WASHINGTON, Dec. 26, 1939 — Humanity's deep longing for peace found a measure of encouragement at Christmas as President Roosevelt, King George, Pope Pius XII, Protestant church leaders, and Jewish Rabbis reached out for some tangible way to lift the burden of war. Powerful forces moved, as yet largely unseen, prayerful, urgent.
Chief events, in many instances overriding divisions of creed in the quest of peace, are:
Grateful support coming from Protestant, Roman Catholic, and Jewish clergymen in response to Mr. Roosevelt's appeal to throw their influence behind the cause of world peace.
Appointment of Myron C. Taylor, an Episcopalian, by the President as peace ambassador to the Vatican.
King George in his Christmas broadcast to the British Empire echoed the people's desire for a just termination of warfare.
The Pope issued a five-point program ``for a just and honorable peace''. . . .
In the unexpected and dramatic announcement on Christmas Eve President Roosevelt directed a call to spokesmen of Protestant, Jewish, and Roman Catholic faiths urging their followers in all lands to unite their strength, to build a moral and Christian basis for the restoration of justice and freedom.

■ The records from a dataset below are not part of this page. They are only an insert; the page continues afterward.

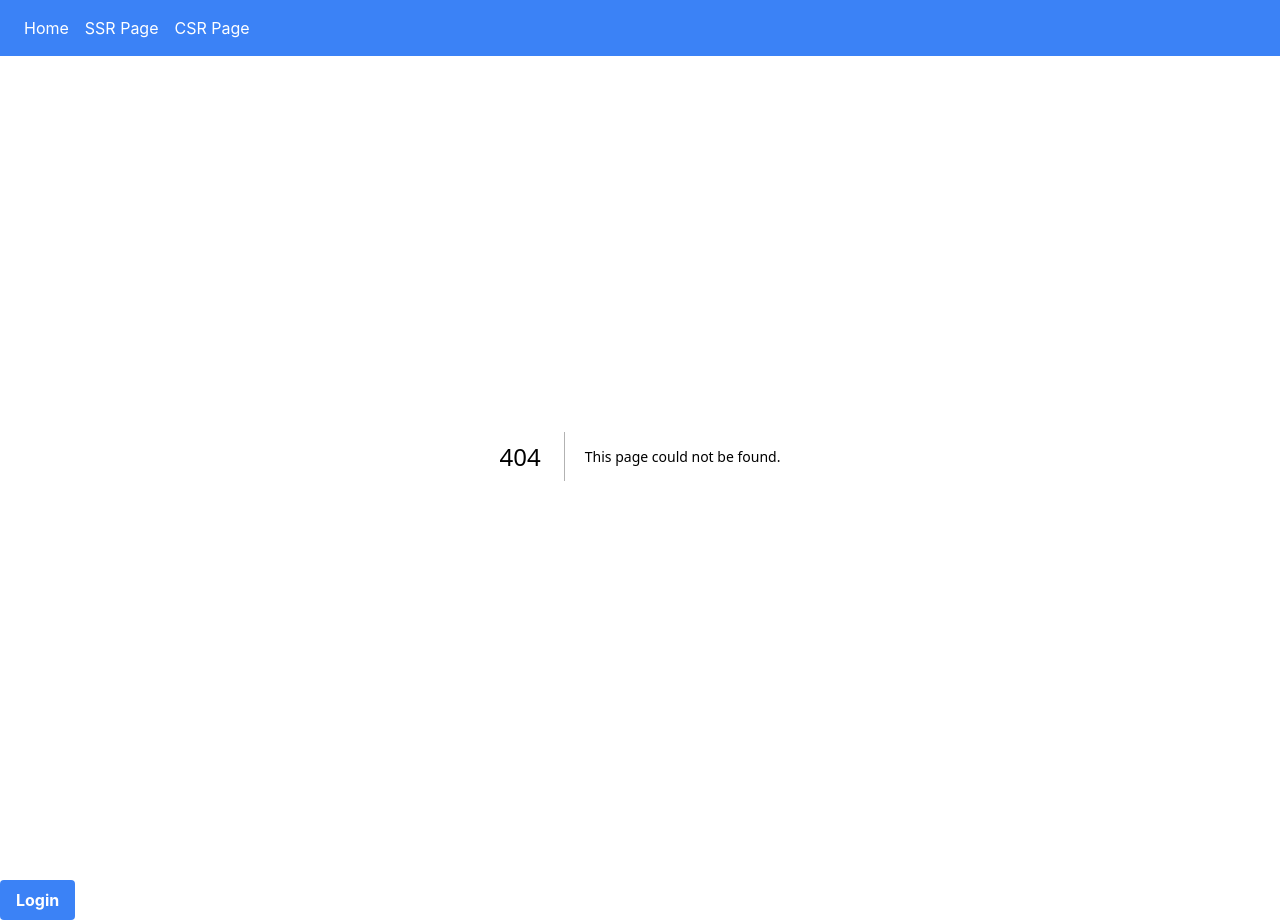
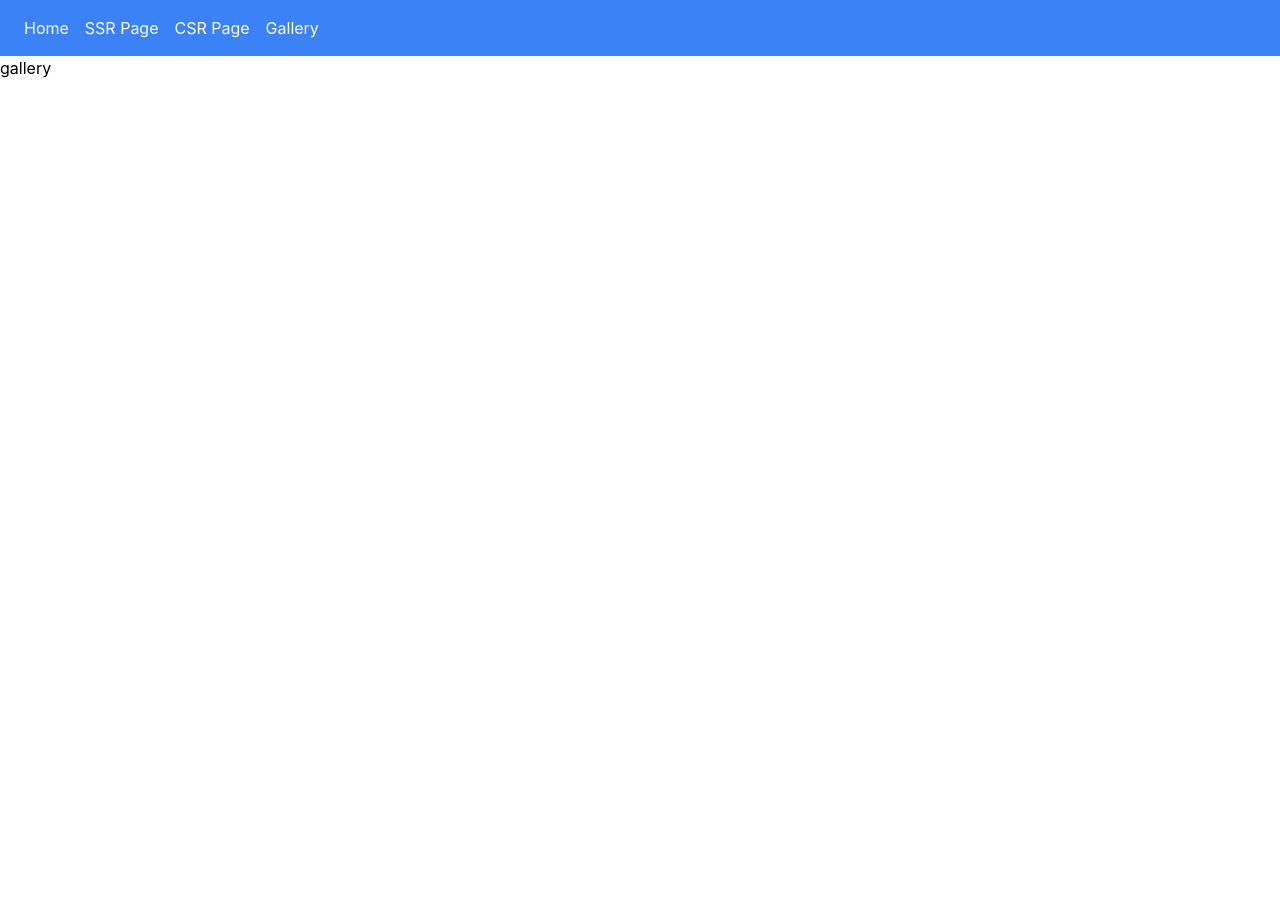
Before and after one commit to sanchit0496/nextjs_scaffolding, a Next.js app: page /gallery in a window 1280 px wide. Before the commit this address had no page. After the commit the page ends 800 px from the top, so only its background shows below. Built offline with nearby package versions, Linux system fonts and the light colour scheme.

Commit message:
adding the gallery page

```diff
--- a/components/Navbar/Navbar.js
+++ b/components/Navbar/Navbar.js
@@ -19,6 +19,11 @@ const NavBar = () => {
             <span className="hover:bg-blue-700 p-2 rounded">CSR Page</span>
           </Link>
         </li>
+        <li>
+          <Link href="/gallery">
+            <span className="hover:bg-blue-700 p-2 rounded">Gallery</span>
+          </Link>
+        </li>
       </ul>
     </nav>
   )
--- a/pages/_app.js
+++ b/pages/_app.js
@@ -1,6 +1,5 @@
 import '../styles/global.css'
 import NavBar from "../components/Navbar/Navbar"
-import TailwindButton from "../components/TailwindButton/TailwindButton"
 
 const App = ({ Component, pageProps }) => {
   return (
@@ -8,7 +7,6 @@ const App = ({ Component, pageProps }) => {
       <NavBar />
       <Component {...pageProps} />
       <br></br>
-      <TailwindButton>Login</TailwindButton>
     </div>
   )
 }
--- /dev/null
+++ b/pages/gallery.js
@@ -0,0 +1,9 @@
+import React from 'react'
+
+const gallery = () => {
+  return (
+    <div>gallery</div>
+  )
+}
+
+export default gallery
```
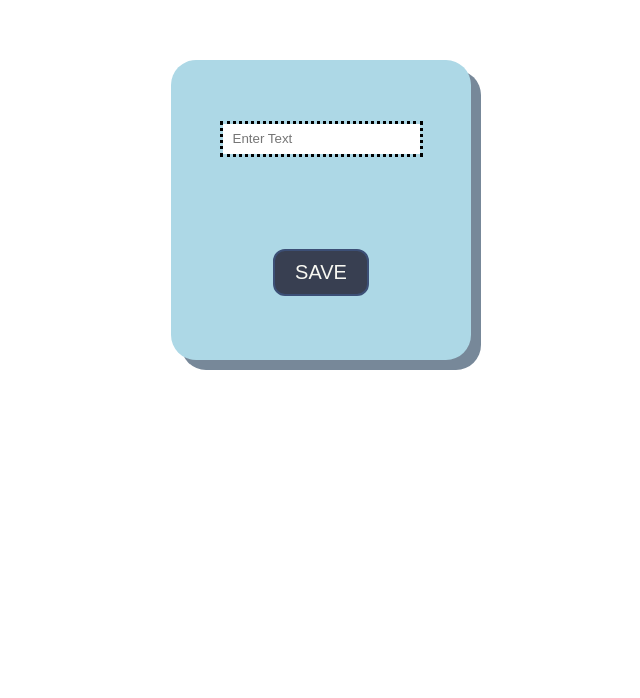
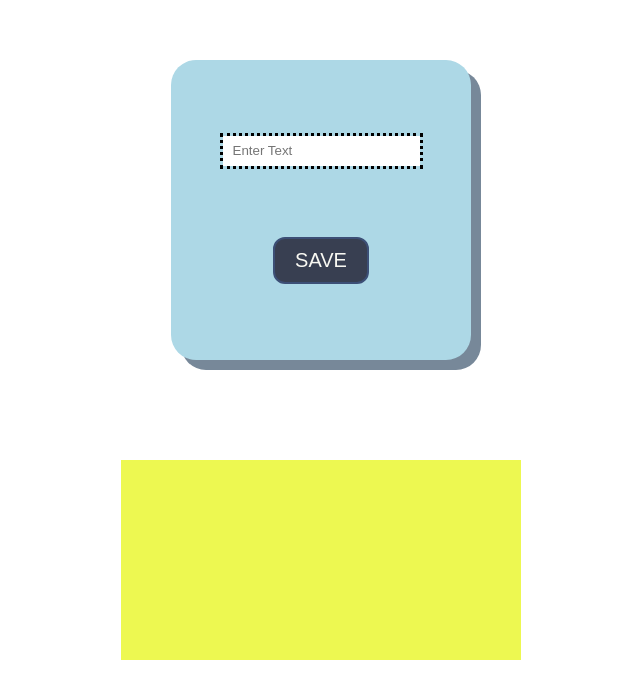
Before and after one commit to Develeopard/local_storage_practise, a plain HTML site: page index.html in a window 1280 px wide. Shown: the part 196-894 px from the top of the page, without its empty margins (319-959 px from the left). Before the commit the page ends 800 px from the top, so only its background shows below. Drawn offline with Linux system fonts and the light colour scheme.

Commit message:
html and css edited

```diff
--- a/index.html
+++ b/index.html
@@ -10,8 +10,10 @@
 <body>
     <div class="container">
         <input type="text" class="storage" placeholder="Enter Text">
+        <button class="btn">Save</button>
+    </div>
+    <div class="text-container">
         <p class="text">Some Text</p>
-        <button class="btn">Save</button>
     </div>
 </body>
 
--- a/style.css
+++ b/style.css
@@ -50,6 +50,15 @@
     background-color: #e94f37;
 }
 
+.text-container{
+    background-color: rgba(236, 248, 66, 0.918);
+    width: 400px;
+    height: 200px;
+    margin: 100px auto;
+    overflow: hidden;
+}
+
 .text{
     font-size: 1.2rem;
+    overflow: hidden;
 }
```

The Monitor is looking back at the events of World War II.